“I can now report that, as expected, Paramount has resumed the process of selling Simon & Schuster,” wrote Simon & Schuster CEO Jonathan Karp in a staff memo shared Thursday with The Associated Press. Karp noted in the letter that Simon & Schuster is enjoying a strong 2023 so far, with double-digit domestic revenue growth over the first three months compared to the same time period last year.
“It should come as no surprise that there are many interested parties, a reflection of the fact that we are an even more successful and more profitable company than when the sales process first began,” wrote Karp.
Paramount has said that Simon & Schuster does not fit “strategically” because it’s not video-based. During an earnings report call Thursday morning, Paramount CFO Naveen Chopra noted that the company was committed to “divesting non-core assets.”
“We have restarted the sale process for Simon & Schuster and we see a path to potentially closing a transaction this year,” she said. “The combination of initial interest and strong operating performance of the business over the last several years, gives us confidence in our ability to maximize the value of this asset for our shareholders.”
Simon & Schuster, founded nearly a century ago, publishes such best-selling authors as Colleen Hoover, Stephen King and Bob Woodward. It has a long history of releasing political books, from Hillary Clinton’s memoir “Living History” to Woodward’s Donald Trump book “Fear,” and also works with such acclaimed fiction writers as King, Jennifer Egan and Don DeLillo.
Penguin Random House, already the country’s largest trade publisher, had offered $2.2 billion in 2020 to Simon & Schuster, a deal that would have created a dominant force in the book market. But the US Justice Department sued, alleging the sale would reduce the number of books published and damage competition, and US District Judge Florence Y. Pan ruled in the government’s favor after a trial last summer.
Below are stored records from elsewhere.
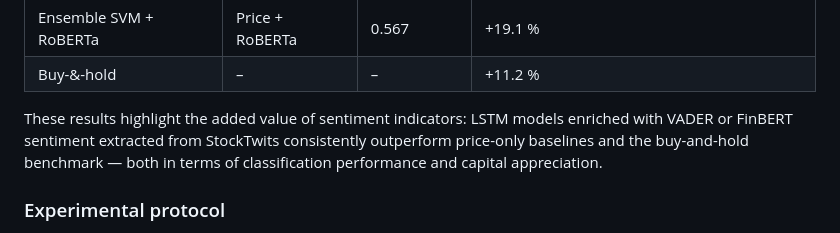
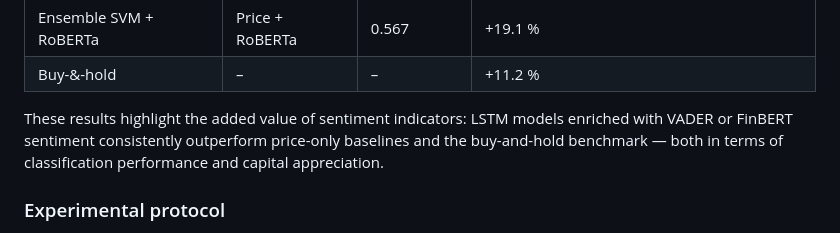
Before and after one commit to gaeldatascience/apple-stock-prediction, a Markdown page: README.md, the part around the change. Rendered like a GitHub page.

```diff
--- a/README.md
+++ b/README.md
@@ -20,7 +20,7 @@ The table below reports the **weighted F1-score** (a class-balanced performance
 | Ensemble SVM + RoBERTa | Price + RoBERTa | 0.567 | +19.1 % |
 | Buy-&-hold | – | – | +11.2 % |
 
-These results highlight the added value of sentiment indicators: LSTM models enriched with VADER or FinBERT sentiment extracted from StockTwits consistently outperform price-only baselines and the buy-and-hold benchmark — both in terms of classification performance and capital appreciation.
+These results highlight the added value of sentiment indicators: LSTM models enriched with VADER or FinBERT sentiment consistently outperform price-only baselines and the buy-and-hold benchmark — both in terms of classification performance and capital appreciation.
 
 ### Experimental protocol
 
```
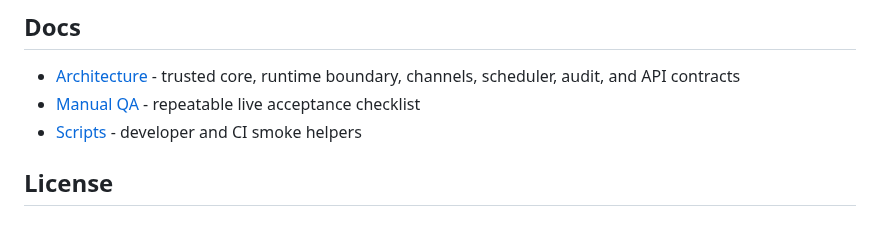
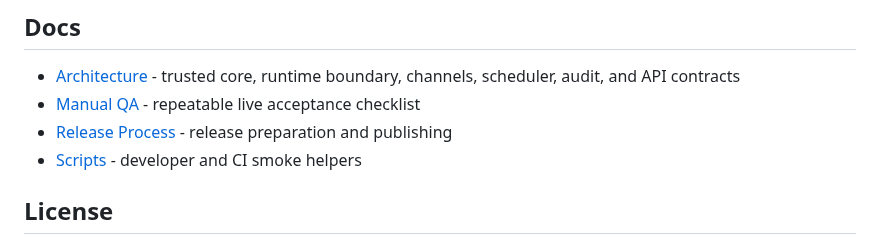
Before and after one commit to moshthepitt/lionclaw, a Markdown page: README.md, the part around the change. Drawn GitHub-style.

Commit message:
Tighten email channel release docs

```diff
--- a/README.md
+++ b/README.md
@@ -274,6 +274,7 @@ Each instance home contains:
 
 - [Architecture](docs/ARCHITECTURE.md) - trusted core, runtime boundary, channels, scheduler, audit, and API contracts
 - [Manual QA](docs/MANUAL_QA.md) - repeatable live acceptance checklist
+- [Release Process](docs/RELEASE.md) - release preparation and publishing
 - [Scripts](scripts/README.md) - developer and CI smoke helpers
 
 ## License
```
Also changed, not shown: AGENTS.md (+1 -0 lines), skills/channel-email/README.md (+1 -1 lines).
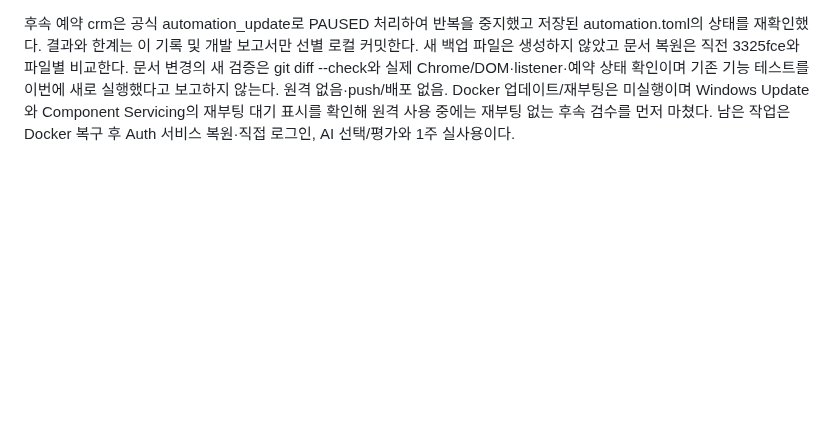
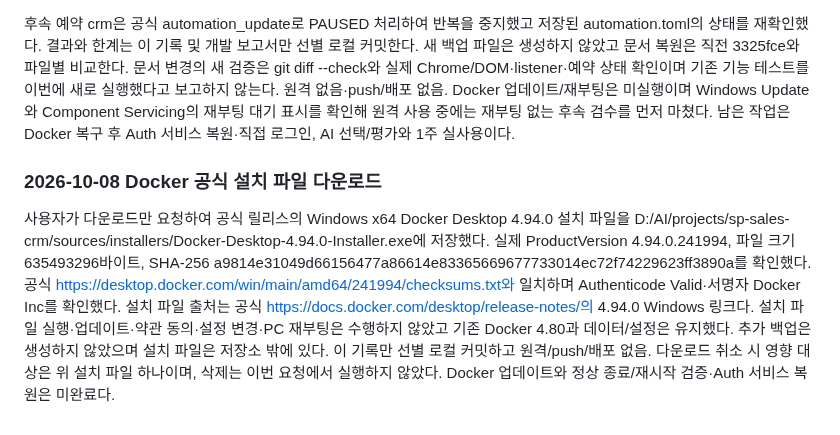
Before and after one commit to Candy-Park/sp-sales-crm, a Markdown page: docs/operations/2026-10-06-login-access.md, the part around the change. Drawn GitHub-style; blank space fills up the shorter version.

Commit message:
Record verified official Docker Desktop installer download

```diff
--- a/docs/operations/2026-10-06-login-access.md
+++ b/docs/operations/2026-10-06-login-access.md
@@ -99,3 +99,7 @@ DOM 읽기 전용 검증에서 login-view 표시·workspace 숨김·계정 표
 기존 4317 두 탭(1922550819, 1922550840)의 로그아웃 버튼이 계속 표시됨을 읽기만 하여 로그인 유지를 확인했고, 4317/4321 loopback listener도 유지했다. 운영 DB/Auth 설정·데이터·앱 소스·번들·기존 세션 변경 없음. 4321 결과 탭은 사용자가 볼 수 있도록 유지했다. 이번 결과는 최초 실제 토큰을 검수 빌드에서 고정하고 자연 만료 이후 실제 조회하여 401·로그인 복귀·화면 정리 상태를 확인한 통과다. 운영 SDK의 자동 갱신 실패·refresh token/전체 세션 수명, 원문을 열어 채운 화면에서의 자연 만료 시나리오는 이번 실행에 포함하지 않는다. 해당 숨겨진 원문 영역은 만료 전 비어 있던 상태이며 만료 후에도 비어 있음을 확인했다.
 
 후속 예약 crm은 공식 automation_update로 PAUSED 처리하여 반복을 중지했고 저장된 automation.toml의 상태를 재확인했다. 결과와 한계는 이 기록 및 개발 보고서만 선별 로컬 커밋한다. 새 백업 파일은 생성하지 않았고 문서 복원은 직전 3325fce와 파일별 비교한다. 문서 변경의 새 검증은 git diff --check와 실제 Chrome/DOM·listener·예약 상태 확인이며 기존 기능 테스트를 이번에 새로 실행했다고 보고하지 않는다. 원격 없음·push/배포 없음. Docker 업데이트/재부팅은 미실행이며 Windows Update와 Component Servicing의 재부팅 대기 표시를 확인해 원격 사용 중에는 재부팅 없는 후속 검수를 먼저 마쳤다. 남은 작업은 Docker 복구 후 Auth 서비스 복원·직접 로그인, AI 선택/평가와 1주 실사용이다.
+
+### 2026-10-08 Docker 공식 설치 파일 다운로드
+
+사용자가 다운로드만 요청하여 공식 릴리스의 Windows x64 Docker Desktop 4.94.0 설치 파일을 D:/AI/projects/sp-sales-crm/sources/installers/Docker-Desktop-4.94.0-Installer.exe에 저장했다. 실제 ProductVersion 4.94.0.241994, 파일 크기 635493296바이트, SHA-256 a9814e31049d66156477a86614e83365669677733014ec72f74229623ff3890a를 확인했다. 공식 https://desktop.docker.com/win/main/amd64/241994/checksums.txt와 일치하며 Authenticode Valid·서명자 Docker Inc를 확인했다. 설치 파일 출처는 공식 https://docs.docker.com/desktop/release-notes/의 4.94.0 Windows 링크다. 설치 파일 실행·업데이트·약관 동의·설정 변경·PC 재부팅은 수행하지 않았고 기존 Docker 4.80과 데이터/설정은 유지했다. 추가 백업은 생성하지 않았으며 설치 파일은 저장소 밖에 있다. 이 기록만 선별 로컬 커밋하고 원격/push/배포 없음. 다운로드 취소 시 영향 대상은 위 설치 파일 하나이며, 삭제는 이번 요청에서 실행하지 않았다. Docker 업데이트와 정상 종료/재시작 검증·Auth 서비스 복원은 미완료다.
```
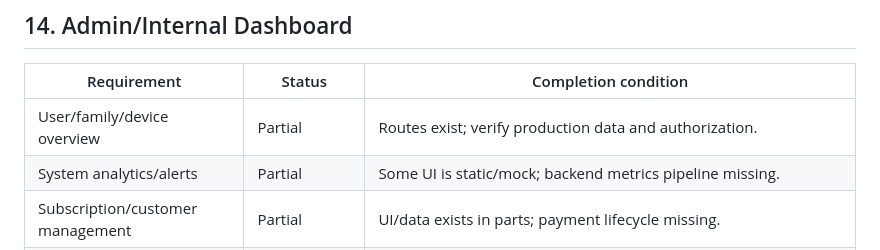
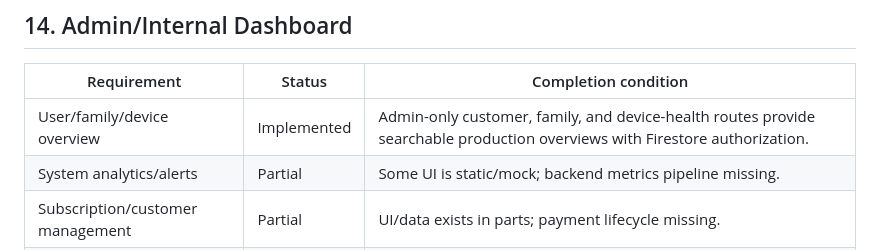
Before and after one commit to md-arif-hasnat/kidsguard-screen, a Markdown page: SPECIFICATION_COMPLIANCE.md, the part around the change. GitHub-like rendering.

Commit message:
feat: add internal family overview

```diff
--- a/SPECIFICATION_COMPLIANCE.md
+++ b/SPECIFICATION_COMPLIANCE.md
@@ -195,7 +195,7 @@ Status legend:
 
 | Requirement | Status | Completion condition |
 |---|---|---|
-| User/family/device overview | Partial | Routes exist; verify production data and authorization. |
+| User/family/device overview | Implemented | Admin-only customer, family, and device-health routes provide searchable production overviews with Firestore authorization. |
 | System analytics/alerts | Partial | Some UI is static/mock; backend metrics pipeline missing. |
 | Subscription/customer management | Partial | UI/data exists in parts; payment lifecycle missing. |
 | Device health/support context | Implemented | Secure internal device-health view consolidates online, battery, version, permission, and sync diagnostics from existing status telemetry. |
```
The DOJ’s case was part of a larger effort by the Biden administration to push back against proposed mergers.
Hachette Book Group and HarperCollins Publishing, each of which has expressed interest in buying Simon & Schuster, did not immediately respond to requests for comment Thursday. Paramount is otherwise expected to favor a private equity firm, which would not face similar government objections over anti-trust laws.